- Task material -
-- Opening Marker --
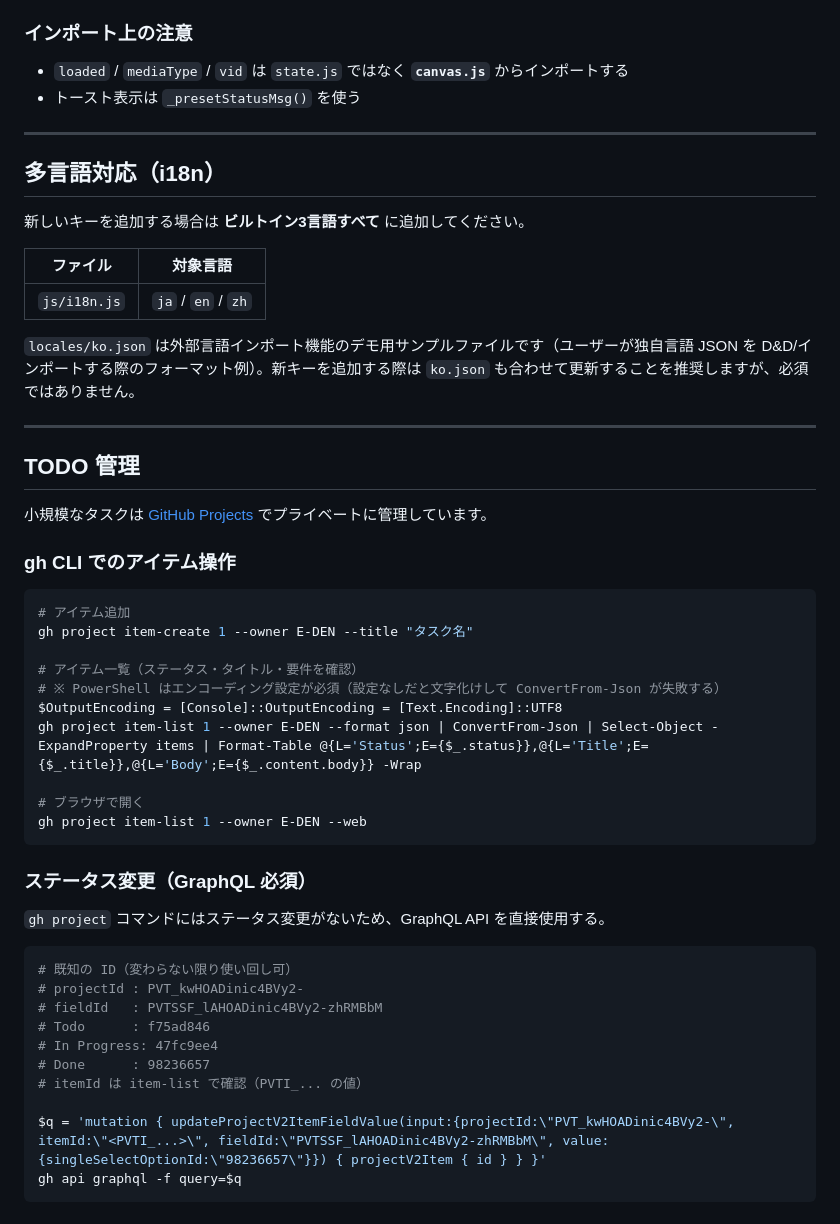
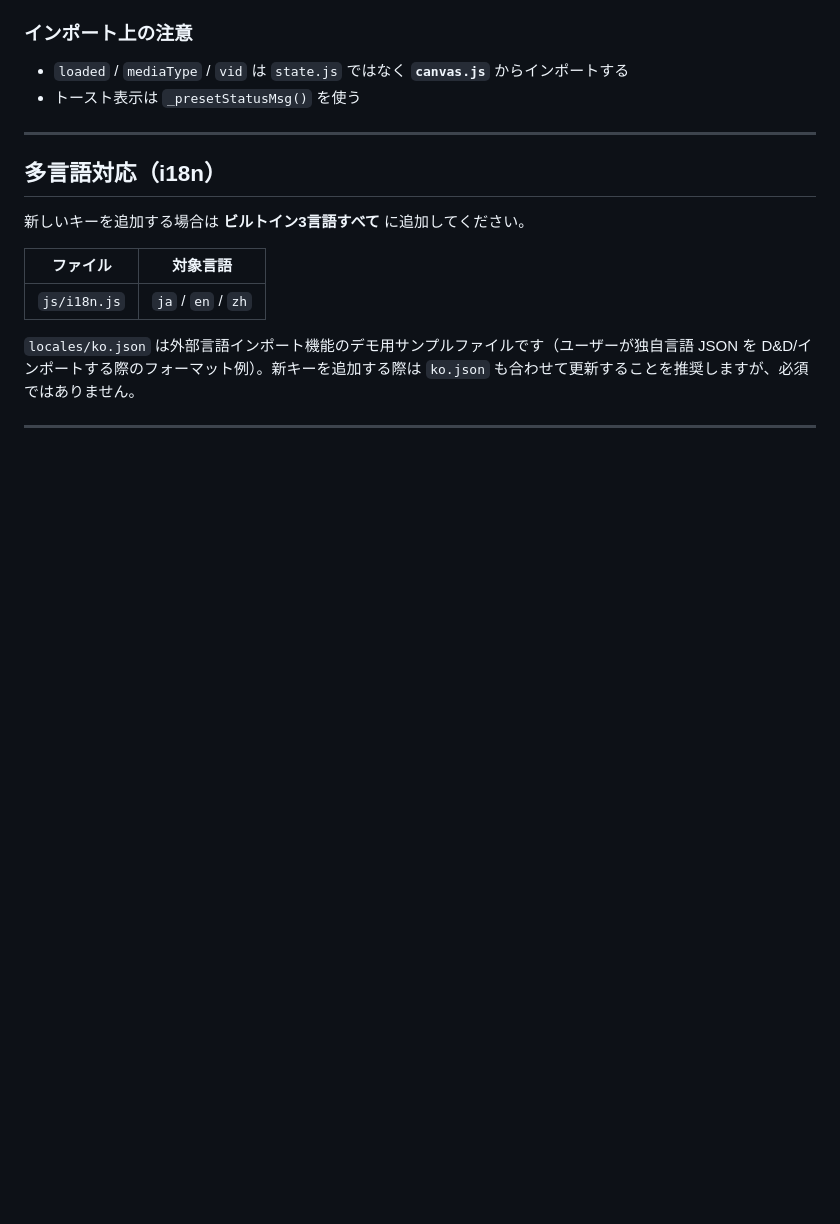
Before and after one commit to E-DEN/gentleman-frame, a Markdown page: CONTRIBUTING.md, the part around one of its changes. GitHub-like rendering; blank space fills up the shorter version.

Commit message:
docs: move private TODO/deploy details to memory, clean up CONTRIBUTING.md

````diff
--- a/CONTRIBUTING.md
+++ b/CONTRIBUTING.md
@@ -131,39 +114,3 @@ node server/proxy.js
 `locales/ko.json` は外部言語インポート機能のデモ用サンプルファイルです（ユーザーが独自言語 JSON を D&D/インポートする際のフォーマット例）。新キーを追加する際は `ko.json` も合わせて更新することを推奨しますが、必須ではありません。
 
 ---
-
-## TODO 管理
-
-小規模なタスクは [GitHub Projects](https://github.com/users/E-DEN/projects/1) でプライベートに管理しています。
-
-### gh CLI でのアイテム操作
-
-```powershell
-# アイテム追加
-gh project item-create 1 --owner E-DEN --title "タスク名"
-
-# アイテム一覧（ステータス・タイトル・要件を確認）
-# ※ PowerShell はエンコーディング設定が必須（設定なしだと文字化けして ConvertFrom-Json が失敗する）
-$OutputEncoding = [Console]::OutputEncoding = [Text.Encoding]::UTF8
-gh project item-list 1 --owner E-DEN --format json | ConvertFrom-Json | Select-Object -ExpandProperty items | Format-Table @{L='Status';E={$_.status}},@{L='Title';E={$_.title}},@{L='Body';E={$_.content.body}} -Wrap
-
-# ブラウザで開く
-gh project item-list 1 --owner E-DEN --web
-```
-
-### ステータス変更（GraphQL 必須）
-
-`gh project` コマンドにはステータス変更がないため、GraphQL API を直接使用する。
-
-```powershell
-# 既知の ID（変わらない限り使い回し可）
-# projectId : PVT_kwHOADinic4BVy2-
-# fieldId   : PVTSSF_lAHOADinic4BVy2-zhRMBbM
-# Todo      : f75ad846
-# In Progress: 47fc9ee4
-# Done      : 98236657
-# itemId は item-list で確認（PVTI_... の値）
-
-$q = 'mutation { updateProjectV2ItemFieldValue(input:{projectId:\"PVT_kwHOADinic4BVy2-\", itemId:\"<PVTI_...>\", fieldId:\"PVTSSF_lAHOADinic4BVy2-zhRMBbM\", value:{singleSelectOptionId:\"98236657\"}}) { projectV2Item { id } } }'
-gh api graphql -f query=$q
-```
````
Also changed, not shown: other parts of CONTRIBUTING.md (+2 -19 lines).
-- Closing Marker --
- Work to complete -
Could you retype every line above exactly as it appears, skipping the pictures?

- Answer for the task -
Before and after one commit to E-DEN/gentleman-frame, a Markdown page: CONTRIBUTING.md, the part around one of its changes. GitHub-like rendering; blank space fills up the shorter version.

Commit message:
docs: move private TODO/deploy details to memory, clean up CONTRIBUTING.md

````diff
--- a/CONTRIBUTING.md
+++ b/CONTRIBUTING.md
@@ -131,39 +114,3 @@ node server/proxy.js
 `locales/ko.json` は外部言語インポート機能のデモ用サンプルファイルです（ユーザーが独自言語 JSON を D&D/インポートする際のフォーマット例）。新キーを追加する際は `ko.json` も合わせて更新することを推奨しますが、必須ではありません。
 
 ---
-
-## TODO 管理
-
-小規模なタスクは [GitHub Projects](https://github.com/users/E-DEN/projects/1) でプライベートに管理しています。
-
-### gh CLI でのアイテム操作
-
-```powershell
-# アイテム追加
-gh project item-create 1 --owner E-DEN --title "タスク名"
-
-# アイテム一覧（ステータス・タイトル・要件を確認）
-# ※ PowerShell はエンコーディング設定が必須（設定なしだと文字化けして ConvertFrom-Json が失敗する）
-$OutputEncoding = [Console]::OutputEncoding = [Text.Encoding]::UTF8
-gh project item-list 1 --owner E-DEN --format json | ConvertFrom-Json | Select-Object -ExpandProperty items | Format-Table @{L='Status';E={$_.status}},@{L='Title';E={$_.title}},@{L='Body';E={$_.content.body}} -Wrap
-
-# ブラウザで開く
-gh project item-list 1 --owner E-DEN --web
-```
-
-### ステータス変更（GraphQL 必須）
-
-`gh project` コマンドにはステータス変更がないため、GraphQL API を直接使用する。
-
-```powershell
-# 既知の ID（変わらない限り使い回し可）
-# projectId : PVT_kwHOADinic4BVy2-
-# fieldId   : PVTSSF_lAHOADinic4BVy2-zhRMBbM
-# Todo      : f75ad846
-# In Progress: 47fc9ee4
-# Done      : 98236657
-# itemId は item-list で確認（PVTI_... の値）
-
-$q = 'mutation { updateProjectV2ItemFieldValue(input:{projectId:\"PVT_kwHOADinic4BVy2-\", itemId:\"<PVTI_...>\", fieldId:\"PVTSSF_lAHOADinic4BVy2-zhRMBbM\", value:{singleSelectOptionId:\"98236657\"}}) { projectV2Item { id } } }'
-gh api graphql -f query=$q
-```
````
Also changed, not shown: other parts of CONTRIBUTING.md (+2 -19 lines).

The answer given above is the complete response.